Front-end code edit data
------------------------------------------------------------------------
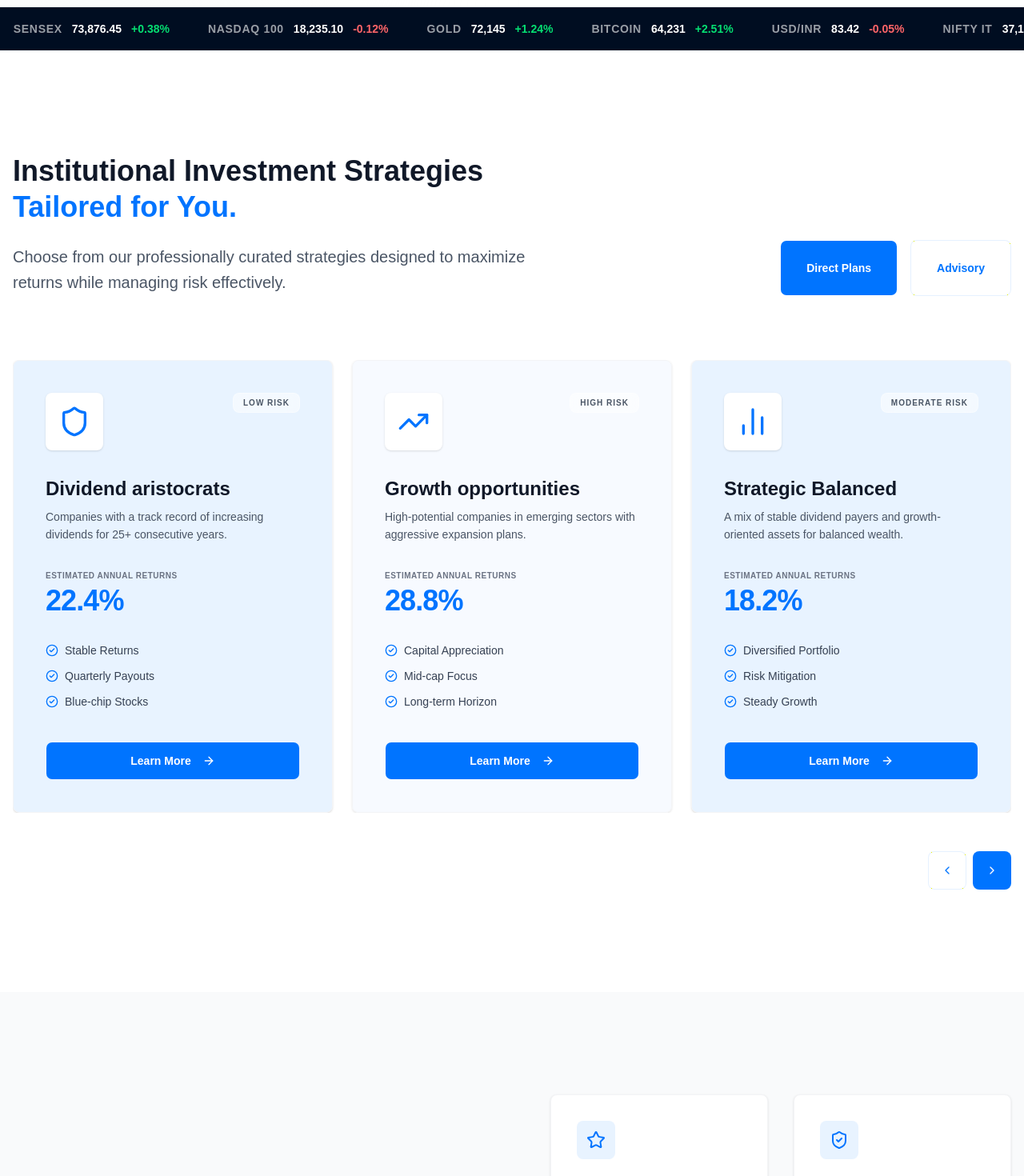
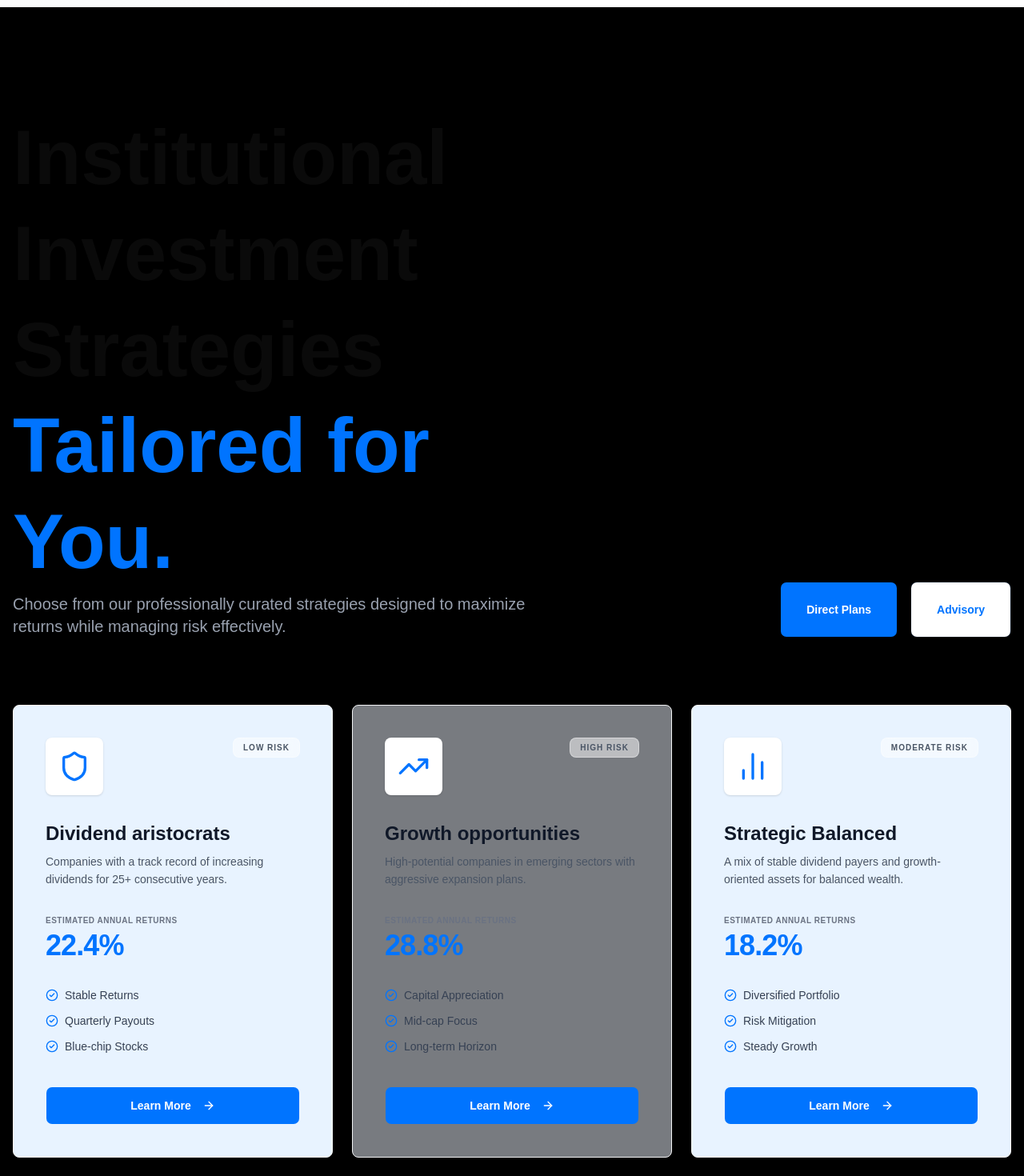
Before and after one commit to pushpendracse/WealthplysMERN, a Next.js app: page / in a window 1280 px wide. Shown: the part 900-2370 px from the top of the page at 80% size. Built offline with nearby package versions, Linux system fonts and the light colour scheme.

Commit message:
This is the comment code

```diff
--- a/app/page.tsx
+++ b/app/page.tsx
@@ -1,13 +1,13 @@
 import Navbar from "@/components/Navbar";
 import Hero from "@/components/Hero";
-import MarketStats from "@/components/MarketStats";
+// import MarketStats from "@/components/MarketStats";
 import InvestmentPlans from "@/components/InvestmentPlans";
-import BooksAndFeatures from "@/components/BooksAndFeatures";
-import Philosophy from "@/components/Philosophy";
-import Masterclass from "@/components/Masterclass";
-import KnowledgeCenter from "@/components/KnowledgeCenter";
-import SecuritySection from "@/components/SecuritySection";
-import BlogSection from "@/components/BlogSection";
+// import BooksAndFeatures from "@/components/BooksAndFeatures";
+// import Philosophy from "@/components/Philosophy";
+// import Masterclass from "@/components/Masterclass";
+// import KnowledgeCenter from "@/components/KnowledgeCenter";
+// import SecuritySection from "@/components/SecuritySection";
+// import BlogSection from "@/components/BlogSection";
 import Testimonials from "@/components/Testimonials";
 import Footer from "@/components/Footer";
 
@@ -16,15 +16,15 @@ export default function Home() {
     <main className="min-h-screen">
       <Navbar />
       <Hero />
-      <MarketStats />
+      {/* <MarketStats /> */}
       <InvestmentPlans />
-      <BooksAndFeatures />
-      <Philosophy />
-      <Masterclass />
-      <KnowledgeCenter />
-      <SecuritySection />
-      <BlogSection />
-      <Testimonials />
+      {/* <BooksAndFeatures /> */}
+      {/* <Philosophy /> */}
+      {/* <Masterclass /> */}
+      {/* <KnowledgeCenter /> */}
+      {/* <SecuritySection /> */}
+      {/* <BlogSection /> */}
+      {/* <Testimonials /> */}
       <Footer />
     </main>
   );
--- a/components/InvestmentPlans.tsx
+++ b/components/InvestmentPlans.tsx
@@ -53,21 +53,21 @@ const plans = [
 
 const InvestmentPlans = () => {
   return (
-    <section id="plans" className="py-32 bg-white overflow-hidden">
+    <section id="plans" className="py-32 bg-black overflow-hidden">
       <div className="max-w-7xl mx-auto px-4">
-        <div className="flex flex-col md:flex-row md:items-end justify-between gap-8 mb-20">
+        <div className="flex  md:flex-row md:items-end justify-between gap-8 mb-21">
           <div className="max-w-2xl">
-            <h2 className="text-3xl md:text-4xl font-bold text-gray-900 mb-6 leading-tight">
+            <h2 className="text-3xl md:text-8xl font-bold text-dark mb-1 leading-tight hover:scale-500">
               Institutional Investment Strategies <br />
               <span className="text-primary">Tailored for You.</span>
             </h2>
-            <p className="text-xl text-gray-600 leading-relaxed">
+            <p className="text-xl text-gray-400 leading">
               Choose from our professionally curated strategies designed to maximize returns while managing risk effectively.
             </p>
           </div>
 
           <div className="flex gap-4">
-            <Button variant="secondary" className="bg-primary text-white hover:bg-primary/90 rounded-lg px-8 py-6 h-auto font-bold">
+            <Button variant="secondary" className="bg-primary text-white hover:scale-500 rounded-lg px-8 py-6 h-auto font-bold">
               Direct Plans
             </Button>
             <Button variant="outline" className="rounded-lg border-primary/10 text-primary hover:bg-secondary px-8 py-6 h-auto font-bold">
```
------------------------------------------------------------------------
#### WHAT IS NEEDED:
Every line of the data should be copied as it stands, without the images.

#### PROBLEM SOLUTION:
Before and after one commit to pushpendracse/WealthplysMERN, a Next.js app: page / in a window 1280 px wide. Shown: the part 900-2370 px from the top of the page at 80% size. Built offline with nearby package versions, Linux system fonts and the light colour scheme.

Commit message:
This is the comment code

```diff
--- a/app/page.tsx
+++ b/app/page.tsx
@@ -1,13 +1,13 @@
 import Navbar from "@/components/Navbar";
 import Hero from "@/components/Hero";
-import MarketStats from "@/components/MarketStats";
+// import MarketStats from "@/components/MarketStats";
 import InvestmentPlans from "@/components/InvestmentPlans";
-import BooksAndFeatures from "@/components/BooksAndFeatures";
-import Philosophy from "@/components/Philosophy";
-import Masterclass from "@/components/Masterclass";
-import KnowledgeCenter from "@/components/KnowledgeCenter";
-import SecuritySection from "@/components/SecuritySection";
-import BlogSection from "@/components/BlogSection";
+// import BooksAndFeatures from "@/components/BooksAndFeatures";
+// import Philosophy from "@/components/Philosophy";
+// import Masterclass from "@/components/Masterclass";
+// import KnowledgeCenter from "@/components/KnowledgeCenter";
+// import SecuritySection from "@/components/SecuritySection";
+// import BlogSection from "@/components/BlogSection";
 import Testimonials from "@/components/Testimonials";
 import Footer from "@/components/Footer";
 
@@ -16,15 +16,15 @@ export default function Home() {
     <main className="min-h-screen">
       <Navbar />
       <Hero />
-      <MarketStats />
+      {/* <MarketStats /> */}
       <InvestmentPlans />
-      <BooksAndFeatures />
-      <Philosophy />
-      <Masterclass />
-      <KnowledgeCenter />
-      <SecuritySection />
-      <BlogSection />
-      <Testimonials />
+      {/* <BooksAndFeatures /> */}
+      {/* <Philosophy /> */}
+      {/* <Masterclass /> */}
+      {/* <KnowledgeCenter /> */}
+      {/* <SecuritySection /> */}
+      {/* <BlogSection /> */}
+      {/* <Testimonials /> */}
       <Footer />
     </main>
   );
--- a/components/InvestmentPlans.tsx
+++ b/components/InvestmentPlans.tsx
@@ -53,21 +53,21 @@ const plans = [
 
 const InvestmentPlans = () => {
   return (
-    <section id="plans" className="py-32 bg-white overflow-hidden">
+    <section id="plans" className="py-32 bg-black overflow-hidden">
       <div className="max-w-7xl mx-auto px-4">
-        <div className="flex flex-col md:flex-row md:items-end justify-between gap-8 mb-20">
+        <div className="flex  md:flex-row md:items-end justify-between gap-8 mb-21">
           <div className="max-w-2xl">
-            <h2 className="text-3xl md:text-4xl font-bold text-gray-900 mb-6 leading-tight">
+            <h2 className="text-3xl md:text-8xl font-bold text-dark mb-1 leading-tight hover:scale-500">
               Institutional Investment Strategies <br />
               <span className="text-primary">Tailored for You.</span>
             </h2>
-            <p className="text-xl text-gray-600 leading-relaxed">
+            <p className="text-xl text-gray-400 leading">
               Choose from our professionally curated strategies designed to maximize returns while managing risk effectively.
             </p>
           </div>
 
           <div className="flex gap-4">
-            <Button variant="secondary" className="bg-primary text-white hover:bg-primary/90 rounded-lg px-8 py-6 h-auto font-bold">
+            <Button variant="secondary" className="bg-primary text-white hover:scale-500 rounded-lg px-8 py-6 h-auto font-bold">
               Direct Plans
             </Button>
             <Button variant="outline" className="rounded-lg border-primary/10 text-primary hover:bg-secondary px-8 py-6 h-auto font-bold">
```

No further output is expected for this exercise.